I heard of this book because Numen Books published it. Three are many, many different printings though and I got myself a cheaper one (2010 Martino Publishing). A good guess, because I did not really enjoy this book…
The book starts off alright with the author criticising our modern age with his pompous and humorous writing style. It soon becomes clear that this extraordinary and pompous style is his style. Here and there Chesterton is funny, but his style is usually very tiring. When we continue, he not only continuously sabers modernity, but also everything non-Catholic. Actually, the book is a massive apology of Catholicism. Not that he is entirely uncritical towards his own faith or completely negative about other religions, but with continuously returning arguments against -for example- polytheism and the validity of other religions “The Everlasting Man” was a tough book to get through.

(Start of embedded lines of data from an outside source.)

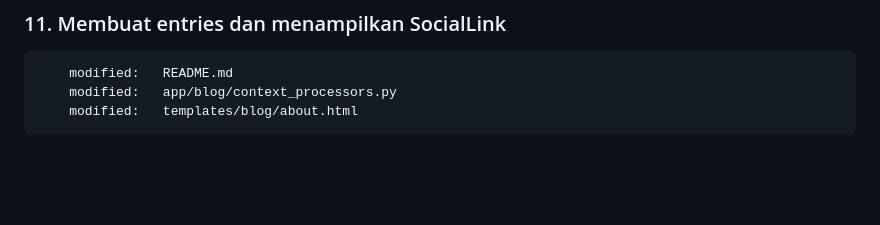
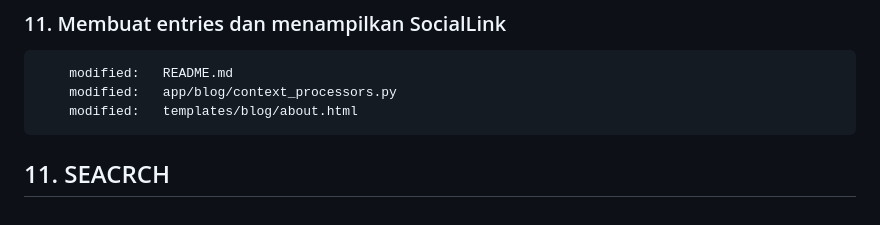
Before and after one commit to gurnitha/2466-dj5-blog-app, a Markdown page: README.md, the part around the change. GitHub-like rendering; blank space fills up the shorter version.

Commit message:
---11. SEACRCH---

```diff
--- a/README.md
+++ b/README.md
@@ -832,3 +832,7 @@ Local:E:\_WORKSPACE\2024\django\Rathan Kumar\DjangoBlog
         modified:   README.md
         modified:   app/blog/context_processors.py
         modified:   templates/blog/about.html
+
+
+
+## 11. SEACRCH
```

To understand the nature of this chapter, it is necessary to recur to the nature of this book. The argument which is meant to be the backbone of the book is of the kind called the reduction ad absurdum. It suggests that the results of assuming the rationalist thesis is more irrational than ours but to prove it we must assume the same thesis.
Good for a few laughs and on a few occasions to make you think, but I found the book not really enjoying.
A history of India from an Indian perspective, that is what the author wanted to present. His little book (218 pages) has short chapters, mostly about noteworthy Indians. From Chandragupta Maurya (around 340 BCE) to Mahatma Gandi (1869-1948).
The author is of the opinion that the West is misinformed about India and its history and wants to correct these flaws. Also he wants to present figures of India’s glorious past. I must say that I do not really have the idea that I read anything radically different from what I already knew. Perhaps this is due to the fact that what I know about India mostly comes from people who were ‘India-friendly’, or perhaps it is simply so that us Westerners are not so badly informed as Bhatt thinks.
Not unexpectedly the book is filled with praise for India and his ‘big names’. Bhatt tells us about Hindus, Buddhists and Muslims alike; a bit about spiritual currents such as Bhakti or Jainism; spiritual leaders and politicians; conquerers and freedom fighters. Quite a few pages are dedicated to the time in which India fought British colonism. Nor does he shy to say -for example- that Gandhi was not favoured by everyone and he has a few things to say about Hindu nationalism, a current which was recently in the news.
“India’s Glory” does not hold any big surprises, but it makes an alright read and it never hurts to see things through the eyes of an insider.